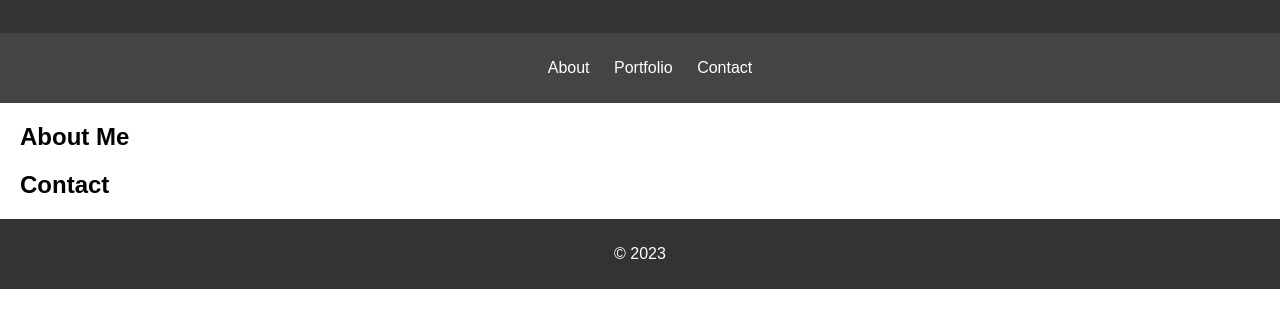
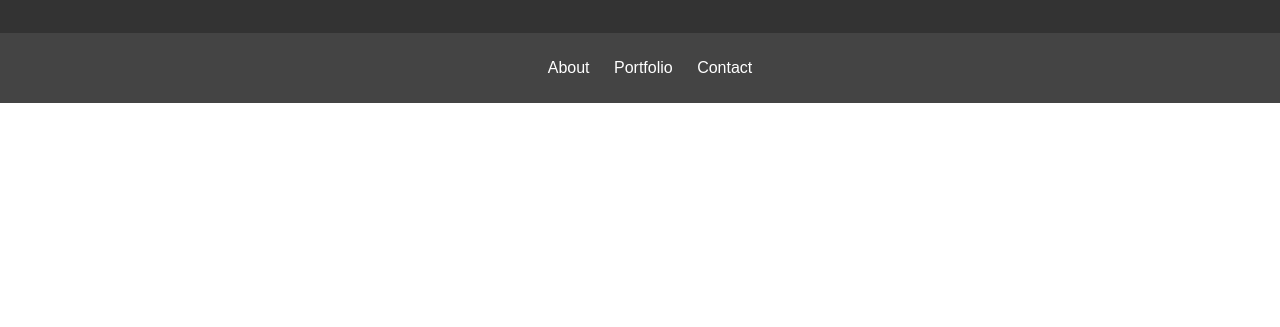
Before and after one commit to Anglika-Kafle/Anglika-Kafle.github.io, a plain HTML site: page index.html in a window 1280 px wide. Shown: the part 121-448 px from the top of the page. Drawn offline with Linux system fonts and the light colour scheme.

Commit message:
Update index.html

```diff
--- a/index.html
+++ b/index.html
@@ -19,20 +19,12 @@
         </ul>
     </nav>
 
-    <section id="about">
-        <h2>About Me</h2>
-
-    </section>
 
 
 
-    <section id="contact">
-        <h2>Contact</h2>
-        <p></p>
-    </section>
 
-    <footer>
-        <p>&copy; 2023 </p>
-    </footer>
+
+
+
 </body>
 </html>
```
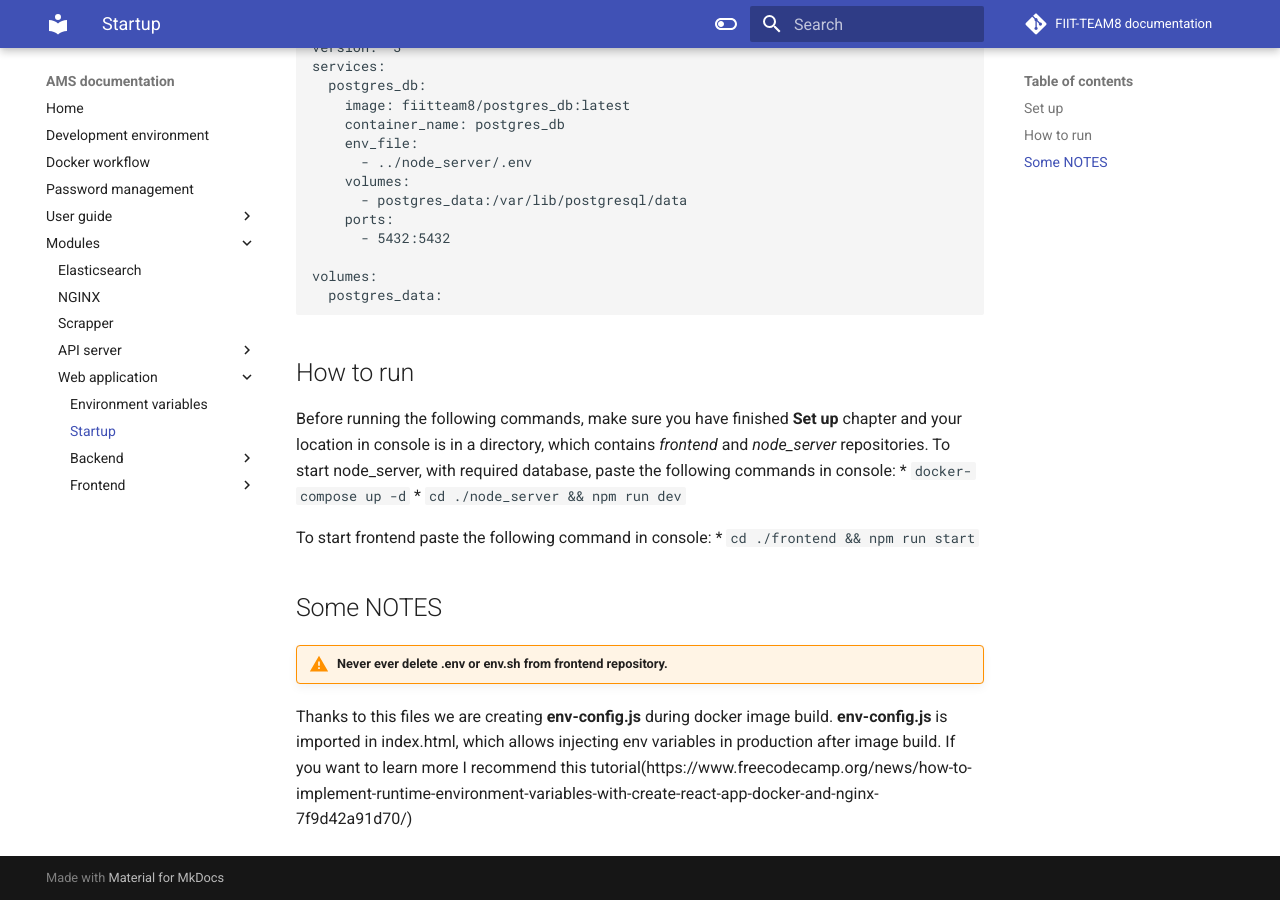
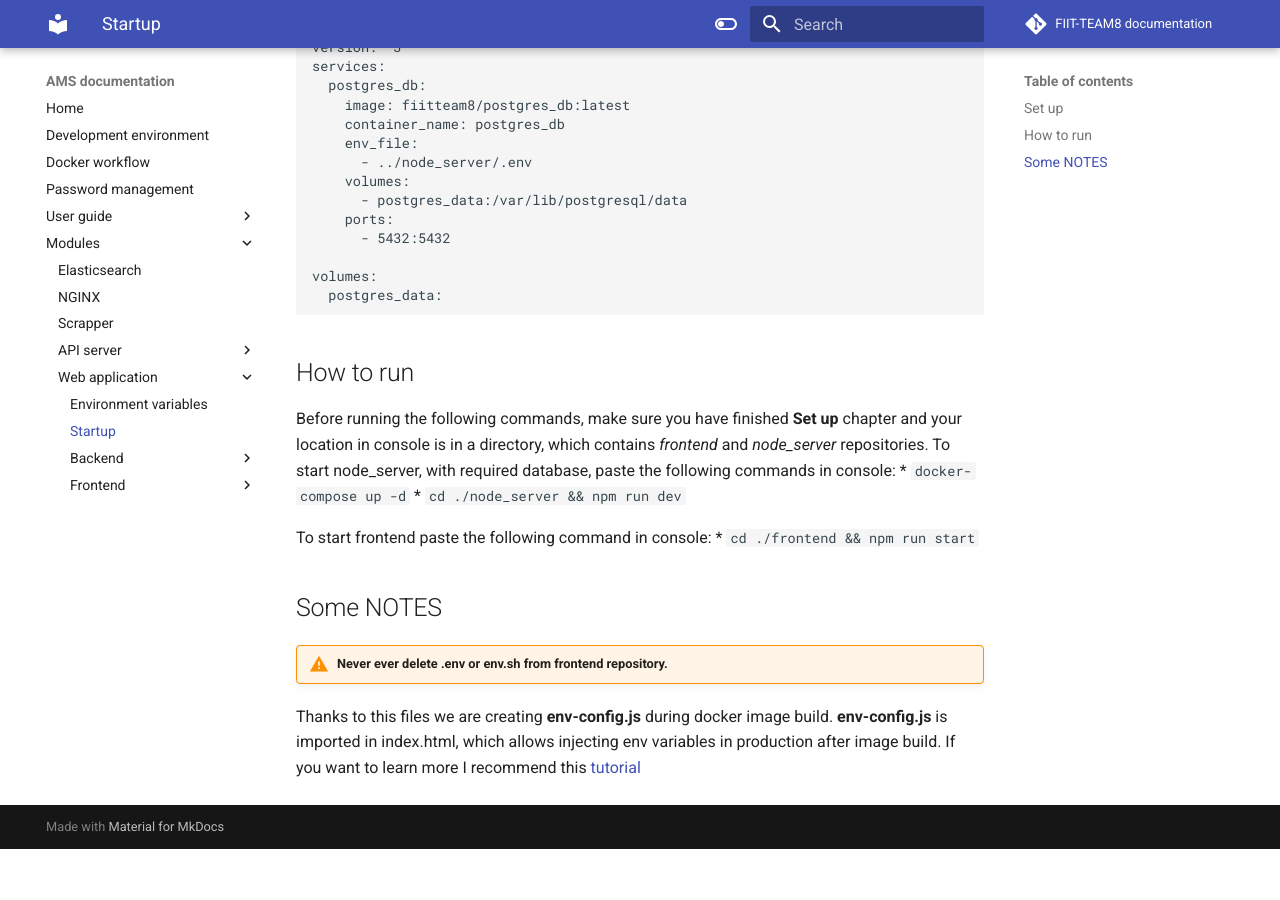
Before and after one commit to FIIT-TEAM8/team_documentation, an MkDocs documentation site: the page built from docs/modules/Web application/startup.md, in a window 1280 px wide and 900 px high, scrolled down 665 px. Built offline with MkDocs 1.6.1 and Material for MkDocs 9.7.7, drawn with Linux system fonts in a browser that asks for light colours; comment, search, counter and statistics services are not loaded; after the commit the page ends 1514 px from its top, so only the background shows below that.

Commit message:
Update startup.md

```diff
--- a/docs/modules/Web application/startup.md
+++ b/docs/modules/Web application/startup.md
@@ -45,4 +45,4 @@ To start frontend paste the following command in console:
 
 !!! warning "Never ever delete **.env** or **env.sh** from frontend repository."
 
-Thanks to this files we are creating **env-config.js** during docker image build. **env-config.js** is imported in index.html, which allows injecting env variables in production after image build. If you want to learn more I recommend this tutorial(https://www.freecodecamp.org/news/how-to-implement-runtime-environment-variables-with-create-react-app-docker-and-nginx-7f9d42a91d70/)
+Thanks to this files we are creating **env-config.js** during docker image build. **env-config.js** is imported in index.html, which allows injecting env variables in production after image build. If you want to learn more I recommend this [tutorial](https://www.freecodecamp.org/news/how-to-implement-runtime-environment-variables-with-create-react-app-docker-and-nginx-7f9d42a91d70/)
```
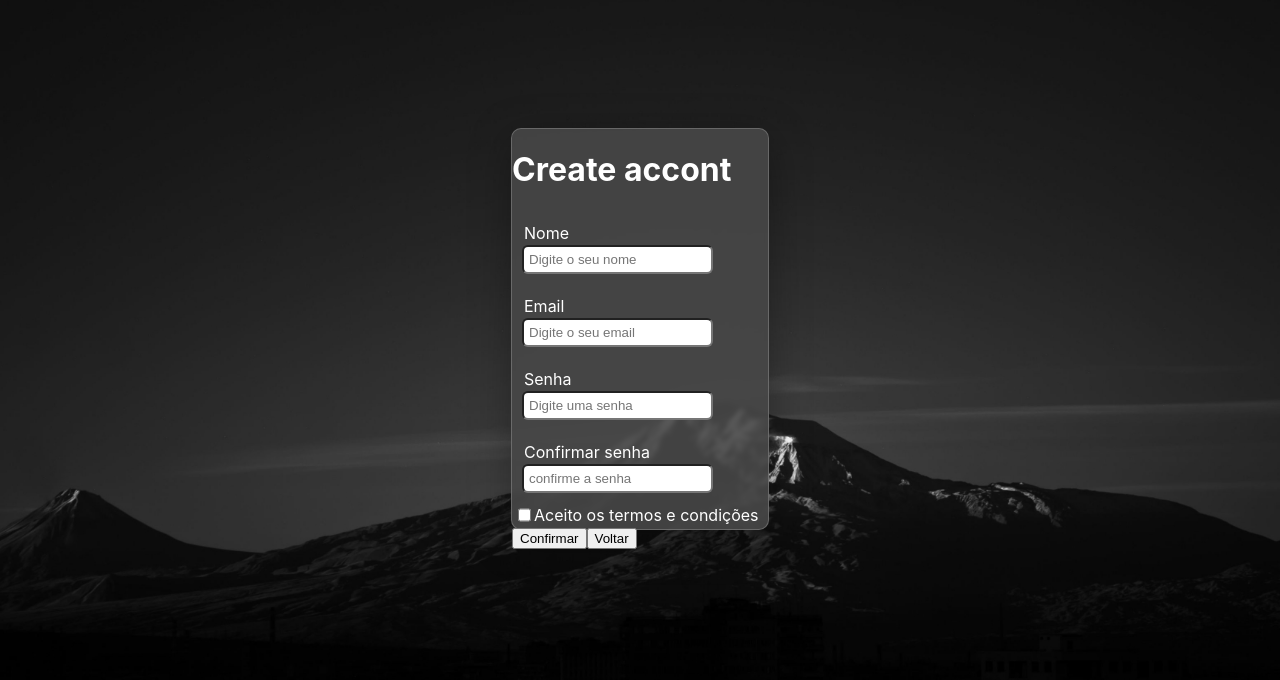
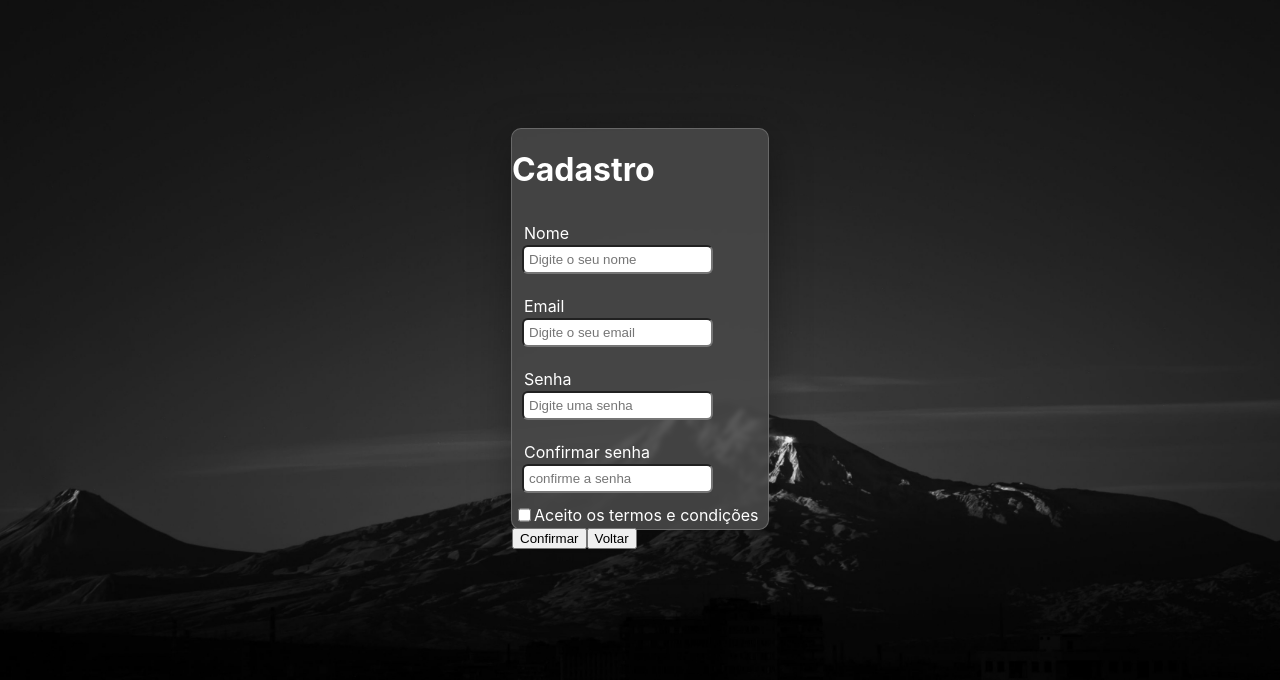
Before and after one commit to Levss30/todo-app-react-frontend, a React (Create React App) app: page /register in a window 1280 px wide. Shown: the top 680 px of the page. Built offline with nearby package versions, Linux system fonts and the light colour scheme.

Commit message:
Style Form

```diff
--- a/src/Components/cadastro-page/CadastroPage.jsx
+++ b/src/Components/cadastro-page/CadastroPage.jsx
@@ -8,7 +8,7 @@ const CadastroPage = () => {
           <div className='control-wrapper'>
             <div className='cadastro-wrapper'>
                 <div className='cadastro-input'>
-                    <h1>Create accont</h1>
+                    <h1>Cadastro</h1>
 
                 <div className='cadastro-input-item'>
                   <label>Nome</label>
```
----------
Exercise instructions: Go through the listing above and locate each line that holds the word "section". Copy those lines.

Answer box:
-    <section id="about">
-    </section>
-    <section id="contact">
-    </section>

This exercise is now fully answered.